LOUISVILLE, Ky. — Kentucky lawmakers are moving forward with bills that could change the way schools handle COVID-19, but not everyone is in favor.
In Frankfort on Wednesday, state education committees approved two nearly identical pieces of legislation that have some JCPS parents protesting.
Nearly identical, both are pushing for three main changes: An end to the statewide mask mandate in public schools -- with potential to reach districts, adding 20 remote learning days that could be used on a school by school basis, and "test-to-stay": a concept that would let students avoid quarantines, even if exposed, by providing daily negative tests.
"We got tired of seeing all this stuff, and we decided to do something about it," JCPS parent Rose Reams said.
On Wednesday evening, a handful of JCPS parents protested, saying lawmakers are missing the mark.
"The kids can only be virtual for so many hours, like why?" local activist Stachelle Bussey said.
In their minds, these proposals won't fix COVID issues in a school district this size, saying JCPS needs the power to make changes fluidly -- hybrid learning included.
"No one has ever asked for unlimited NTI. All we have asked for is enough to keep our kids safe while COVID is surging like it is right now," said 'Dear JCPS' founder Gay Adelmann.
The Jefferson and Fayette County superintendents already sent a letter to Governor Beshear and lawmakers last week, asking for more flexibility.
These families don't believe that's happening.
"Making all these one-size-fits-all solutions that tie the hands of large districts like Jefferson County," Adelmann said.
These parents' next step is another trip to protest in Frankfort on Thursday morning for day 3 of the special session.
Both SB 1 and HB 1 have a ways to go before being passed and sent to the Governor's desk. Both now head to the state Senate and House floors, where roadblocks are expected.

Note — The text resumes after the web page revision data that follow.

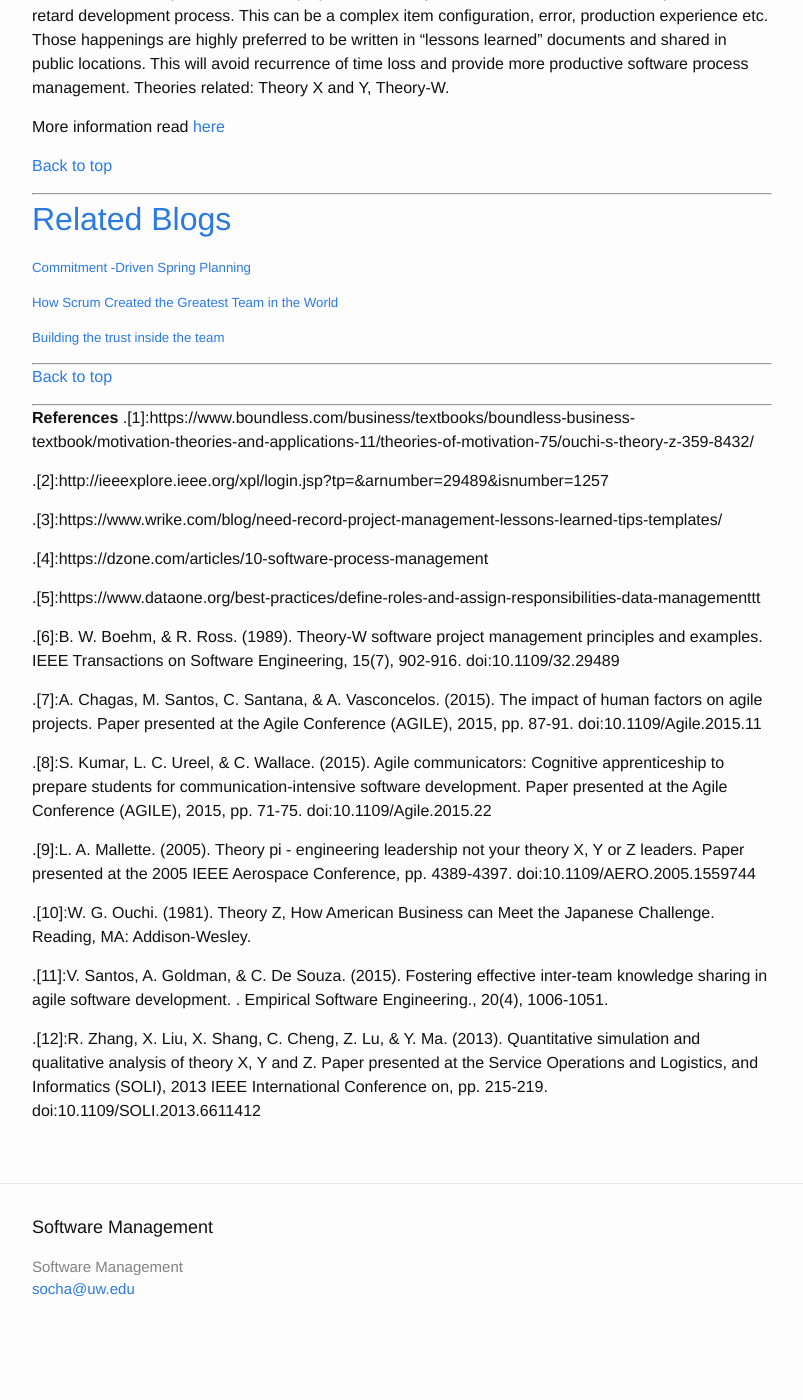
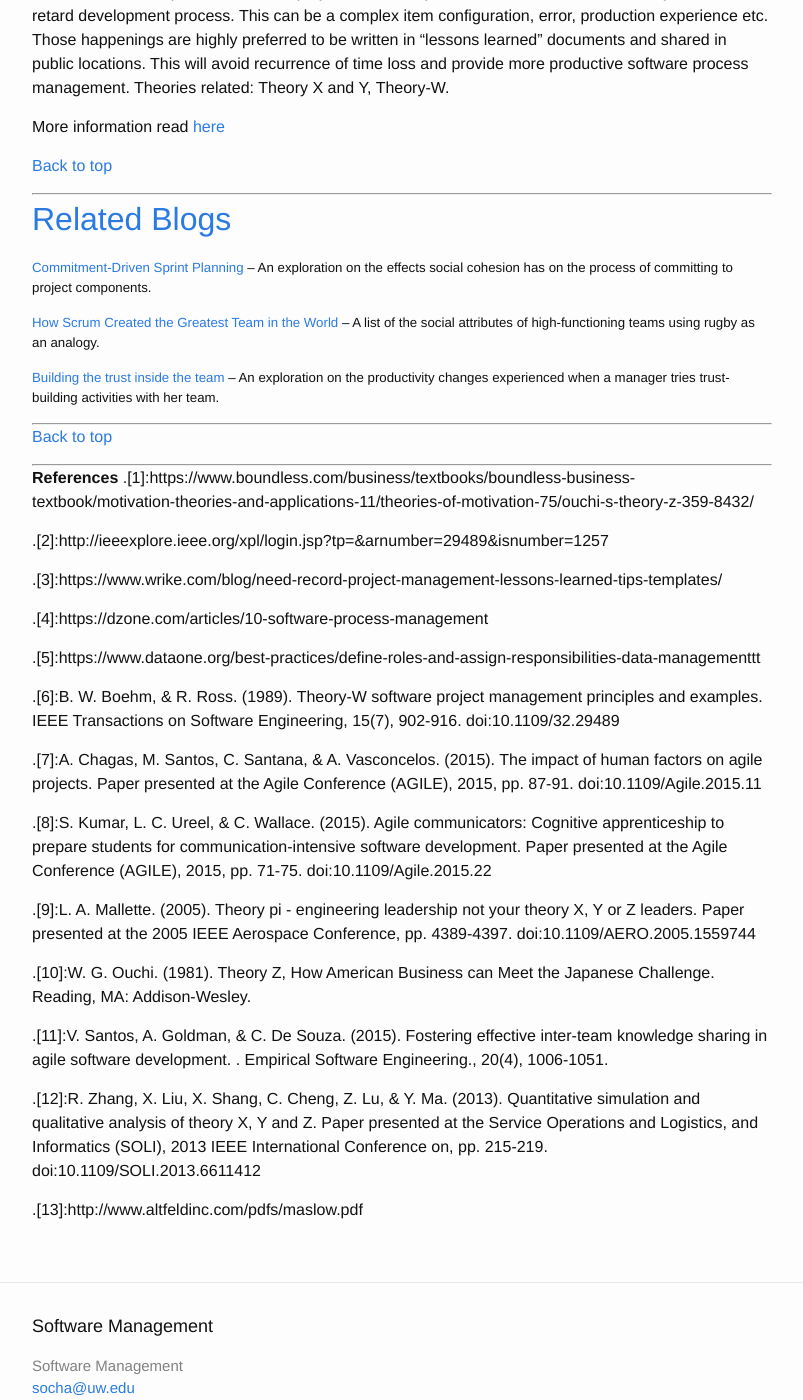
Before and after one commit to css566/css566.github.io, a Jekyll site: the page built from _posts/2016-04-28-Social_Aspects_of_Software_Management.md, in a window 1280 px wide and 1400 px high, scrolled down 5063 px. Shown: the whole window, without its empty margins (238-1041 px from the left). Built offline with Jekyll 4.4.1, drawn with Linux system fonts in a browser that asks for light colours; comment, search, counter and statistics services are not loaded; before the commit the page ends 6424 px from its top, so only the background shows below that.

Commit message:
Update 2016-04-28-Social_Aspects_of_Software_Management.md
Blog link descriptions added and typos fixed

```diff
--- a/_posts/2016-04-28-Social_Aspects_of_Software_Management.md
+++ b/_posts/2016-04-28-Social_Aspects_of_Software_Management.md
@@ -227,11 +227,11 @@ More information read [here][practices]
 
 ## <a name="related-blogs">Related Blogs</a>
 
-##### [Commitment -Driven Spring Planning](https://www.mountaingoatsoftware.com/blog/commitment-driven-planning) <br>
+##### [Commitment-Driven Sprint Planning](https://www.mountaingoatsoftware.com/blog/commitment-driven-planning) -- An exploration on the effects social cohesion has on the process of committing to project components. <br>
 
-##### [How Scrum Created the Greatest Team in the World](https://www.rallydev.com/blog/agile-coaching/how-scrum-created-greatest-team-world) <br>
+##### [How Scrum Created the Greatest Team in the World](https://www.rallydev.com/blog/agile-coaching/how-scrum-created-greatest-team-world) -- A list of the social attributes of high-functioning teams using rugby as an analogy. <br>
 
-##### [Building the trust inside the team](http://www.agilecafe.org/building-the-trust-inside-the-team/) <br>
+##### [Building the trust inside the team](http://www.agilecafe.org/building-the-trust-inside-the-team/) -- An exploration on the productivity changes experienced when a manager tries trust-building activities with her team.<br>
 
 ----
 
@@ -264,6 +264,8 @@ More information read [here][practices]
 
   .[12]:R. Zhang, X. Liu, X. Shang, C. Cheng, Z. Lu, & Y. Ma. (2013). Quantitative simulation and qualitative analysis of theory X, Y and Z. Paper presented at the Service Operations and Logistics, and Informatics (SOLI), 2013 IEEE International Conference on, pp. 215-219. doi:10.1109/SOLI.2013.6611412
 
+  .[13]:http://www.altfeldinc.com/pdfs/maslow.pdf
+
 [Theory Z]: {% post_url 2016-04-28-Social_Theories_for_Software_Management %}#theory_z
 
 [Theory Y]: {% post_url 2016-04-28-Social_Theories_for_Software_Management %}#theory_y
```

Several floor amendments have already been filed for both bills. One amendment for SB 1 would actually prohibit school districts from requiring masks. Those changes will be discussed by the full House and Senate.